Set all the entries down once more, with nothing altered.

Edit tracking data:
>>>
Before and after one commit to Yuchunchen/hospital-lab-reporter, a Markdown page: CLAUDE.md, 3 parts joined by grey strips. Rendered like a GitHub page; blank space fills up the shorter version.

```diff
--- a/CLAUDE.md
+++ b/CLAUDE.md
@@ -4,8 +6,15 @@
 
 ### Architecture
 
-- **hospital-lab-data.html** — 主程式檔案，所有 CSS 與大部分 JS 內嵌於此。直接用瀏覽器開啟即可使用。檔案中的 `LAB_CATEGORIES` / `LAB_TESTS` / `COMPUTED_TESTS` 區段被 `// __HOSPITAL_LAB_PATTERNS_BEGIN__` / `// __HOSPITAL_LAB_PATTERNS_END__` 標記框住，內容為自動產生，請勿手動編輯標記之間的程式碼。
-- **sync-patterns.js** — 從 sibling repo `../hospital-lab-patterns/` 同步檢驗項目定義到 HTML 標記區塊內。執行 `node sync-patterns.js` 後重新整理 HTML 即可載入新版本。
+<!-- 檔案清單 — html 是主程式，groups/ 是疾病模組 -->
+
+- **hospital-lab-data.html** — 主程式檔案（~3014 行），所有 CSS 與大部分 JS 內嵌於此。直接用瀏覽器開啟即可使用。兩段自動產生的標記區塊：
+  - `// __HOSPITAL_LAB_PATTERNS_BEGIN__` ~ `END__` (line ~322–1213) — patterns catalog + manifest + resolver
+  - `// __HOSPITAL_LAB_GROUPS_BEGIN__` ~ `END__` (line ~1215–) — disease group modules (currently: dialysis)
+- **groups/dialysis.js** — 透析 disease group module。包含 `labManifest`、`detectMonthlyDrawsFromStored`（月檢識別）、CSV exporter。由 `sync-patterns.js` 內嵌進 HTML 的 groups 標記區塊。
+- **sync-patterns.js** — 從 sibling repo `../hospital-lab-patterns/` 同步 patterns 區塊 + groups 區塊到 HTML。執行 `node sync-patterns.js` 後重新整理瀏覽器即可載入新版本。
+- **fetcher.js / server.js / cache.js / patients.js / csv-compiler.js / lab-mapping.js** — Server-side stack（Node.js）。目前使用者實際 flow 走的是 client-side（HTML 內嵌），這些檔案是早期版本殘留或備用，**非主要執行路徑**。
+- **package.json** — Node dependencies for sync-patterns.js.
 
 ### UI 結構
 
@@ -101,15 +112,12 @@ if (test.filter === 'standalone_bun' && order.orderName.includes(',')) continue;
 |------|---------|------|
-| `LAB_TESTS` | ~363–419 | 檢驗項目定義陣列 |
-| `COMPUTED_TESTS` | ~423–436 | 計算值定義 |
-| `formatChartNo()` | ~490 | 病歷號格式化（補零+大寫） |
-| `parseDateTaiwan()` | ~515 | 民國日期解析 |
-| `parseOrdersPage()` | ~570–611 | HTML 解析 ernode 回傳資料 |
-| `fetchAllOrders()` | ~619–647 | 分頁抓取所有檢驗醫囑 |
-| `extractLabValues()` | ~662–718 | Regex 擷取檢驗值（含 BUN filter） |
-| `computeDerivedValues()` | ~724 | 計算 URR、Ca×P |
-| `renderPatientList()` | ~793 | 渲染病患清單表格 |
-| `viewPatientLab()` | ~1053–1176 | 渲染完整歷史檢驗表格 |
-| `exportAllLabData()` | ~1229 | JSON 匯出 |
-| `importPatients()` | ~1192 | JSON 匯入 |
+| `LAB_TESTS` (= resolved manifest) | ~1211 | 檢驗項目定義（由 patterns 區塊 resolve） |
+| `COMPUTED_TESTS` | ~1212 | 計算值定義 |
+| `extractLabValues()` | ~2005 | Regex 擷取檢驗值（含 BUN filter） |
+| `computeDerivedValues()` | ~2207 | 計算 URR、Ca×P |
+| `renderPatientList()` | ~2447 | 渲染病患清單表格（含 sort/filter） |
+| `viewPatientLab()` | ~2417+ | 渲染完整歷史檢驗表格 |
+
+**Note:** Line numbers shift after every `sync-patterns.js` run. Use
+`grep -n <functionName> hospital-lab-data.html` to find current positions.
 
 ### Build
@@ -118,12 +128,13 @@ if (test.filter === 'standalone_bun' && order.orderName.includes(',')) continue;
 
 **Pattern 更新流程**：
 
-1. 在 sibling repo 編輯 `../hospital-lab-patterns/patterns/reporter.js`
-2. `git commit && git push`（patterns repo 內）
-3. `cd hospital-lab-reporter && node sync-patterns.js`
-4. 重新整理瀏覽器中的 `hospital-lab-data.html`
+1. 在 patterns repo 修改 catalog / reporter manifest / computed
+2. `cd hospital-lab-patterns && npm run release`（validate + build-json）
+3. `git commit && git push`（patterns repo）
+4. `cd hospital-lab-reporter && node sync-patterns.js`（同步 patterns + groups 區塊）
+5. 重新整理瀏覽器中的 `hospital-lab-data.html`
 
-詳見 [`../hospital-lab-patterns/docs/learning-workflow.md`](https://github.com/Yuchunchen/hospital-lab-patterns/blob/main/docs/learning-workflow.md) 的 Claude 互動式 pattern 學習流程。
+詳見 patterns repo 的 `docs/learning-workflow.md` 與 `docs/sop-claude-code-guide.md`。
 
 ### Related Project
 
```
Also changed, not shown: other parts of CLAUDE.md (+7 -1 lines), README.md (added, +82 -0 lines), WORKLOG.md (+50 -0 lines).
<<<
**REPLY**
Before and after one commit to Yuchunchen/hospital-lab-reporter, a Markdown page: CLAUDE.md, 3 parts joined by grey strips. Rendered like a GitHub page; blank space fills up the shorter version.

```diff
--- a/CLAUDE.md
+++ b/CLAUDE.md
@@ -4,8 +6,15 @@
 
 ### Architecture
 
-- **hospital-lab-data.html** — 主程式檔案，所有 CSS 與大部分 JS 內嵌於此。直接用瀏覽器開啟即可使用。檔案中的 `LAB_CATEGORIES` / `LAB_TESTS` / `COMPUTED_TESTS` 區段被 `// __HOSPITAL_LAB_PATTERNS_BEGIN__` / `// __HOSPITAL_LAB_PATTERNS_END__` 標記框住，內容為自動產生，請勿手動編輯標記之間的程式碼。
-- **sync-patterns.js** — 從 sibling repo `../hospital-lab-patterns/` 同步檢驗項目定義到 HTML 標記區塊內。執行 `node sync-patterns.js` 後重新整理 HTML 即可載入新版本。
+<!-- 檔案清單 — html 是主程式，groups/ 是疾病模組 -->
+
+- **hospital-lab-data.html** — 主程式檔案（~3014 行），所有 CSS 與大部分 JS 內嵌於此。直接用瀏覽器開啟即可使用。兩段自動產生的標記區塊：
+  - `// __HOSPITAL_LAB_PATTERNS_BEGIN__` ~ `END__` (line ~322–1213) — patterns catalog + manifest + resolver
+  - `// __HOSPITAL_LAB_GROUPS_BEGIN__` ~ `END__` (line ~1215–) — disease group modules (currently: dialysis)
+- **groups/dialysis.js** — 透析 disease group module。包含 `labManifest`、`detectMonthlyDrawsFromStored`（月檢識別）、CSV exporter。由 `sync-patterns.js` 內嵌進 HTML 的 groups 標記區塊。
+- **sync-patterns.js** — 從 sibling repo `../hospital-lab-patterns/` 同步 patterns 區塊 + groups 區塊到 HTML。執行 `node sync-patterns.js` 後重新整理瀏覽器即可載入新版本。
+- **fetcher.js / server.js / cache.js / patients.js / csv-compiler.js / lab-mapping.js** — Server-side stack（Node.js）。目前使用者實際 flow 走的是 client-side（HTML 內嵌），這些檔案是早期版本殘留或備用，**非主要執行路徑**。
+- **package.json** — Node dependencies for sync-patterns.js.
 
 ### UI 結構
 
@@ -101,15 +112,12 @@ if (test.filter === 'standalone_bun' && order.orderName.includes(',')) continue;
 |------|---------|------|
-| `LAB_TESTS` | ~363–419 | 檢驗項目定義陣列 |
-| `COMPUTED_TESTS` | ~423–436 | 計算值定義 |
-| `formatChartNo()` | ~490 | 病歷號格式化（補零+大寫） |
-| `parseDateTaiwan()` | ~515 | 民國日期解析 |
-| `parseOrdersPage()` | ~570–611 | HTML 解析 ernode 回傳資料 |
-| `fetchAllOrders()` | ~619–647 | 分頁抓取所有檢驗醫囑 |
-| `extractLabValues()` | ~662–718 | Regex 擷取檢驗值（含 BUN filter） |
-| `computeDerivedValues()` | ~724 | 計算 URR、Ca×P |
-| `renderPatientList()` | ~793 | 渲染病患清單表格 |
-| `viewPatientLab()` | ~1053–1176 | 渲染完整歷史檢驗表格 |
-| `exportAllLabData()` | ~1229 | JSON 匯出 |
-| `importPatients()` | ~1192 | JSON 匯入 |
+| `LAB_TESTS` (= resolved manifest) | ~1211 | 檢驗項目定義（由 patterns 區塊 resolve） |
+| `COMPUTED_TESTS` | ~1212 | 計算值定義 |
+| `extractLabValues()` | ~2005 | Regex 擷取檢驗值（含 BUN filter） |
+| `computeDerivedValues()` | ~2207 | 計算 URR、Ca×P |
+| `renderPatientList()` | ~2447 | 渲染病患清單表格（含 sort/filter） |
+| `viewPatientLab()` | ~2417+ | 渲染完整歷史檢驗表格 |
+
+**Note:** Line numbers shift after every `sync-patterns.js` run. Use
+`grep -n <functionName> hospital-lab-data.html` to find current positions.
 
 ### Build
@@ -118,12 +128,13 @@ if (test.filter === 'standalone_bun' && order.orderName.includes(',')) continue;
 
 **Pattern 更新流程**：
 
-1. 在 sibling repo 編輯 `../hospital-lab-patterns/patterns/reporter.js`
-2. `git commit && git push`（patterns repo 內）
-3. `cd hospital-lab-reporter && node sync-patterns.js`
-4. 重新整理瀏覽器中的 `hospital-lab-data.html`
+1. 在 patterns repo 修改 catalog / reporter manifest / computed
+2. `cd hospital-lab-patterns && npm run release`（validate + build-json）
+3. `git commit && git push`（patterns repo）
+4. `cd hospital-lab-reporter && node sync-patterns.js`（同步 patterns + groups 區塊）
+5. 重新整理瀏覽器中的 `hospital-lab-data.html`
 
-詳見 [`../hospital-lab-patterns/docs/learning-workflow.md`](https://github.com/Yuchunchen/hospital-lab-patterns/blob/main/docs/learning-workflow.md) 的 Claude 互動式 pattern 學習流程。
+詳見 patterns repo 的 `docs/learning-workflow.md` 與 `docs/sop-claude-code-guide.md`。
 
 ### Related Project
 
```
Also changed, not shown: other parts of CLAUDE.md (+7 -1 lines), README.md (added, +82 -0 lines), WORKLOG.md (+50 -0 lines).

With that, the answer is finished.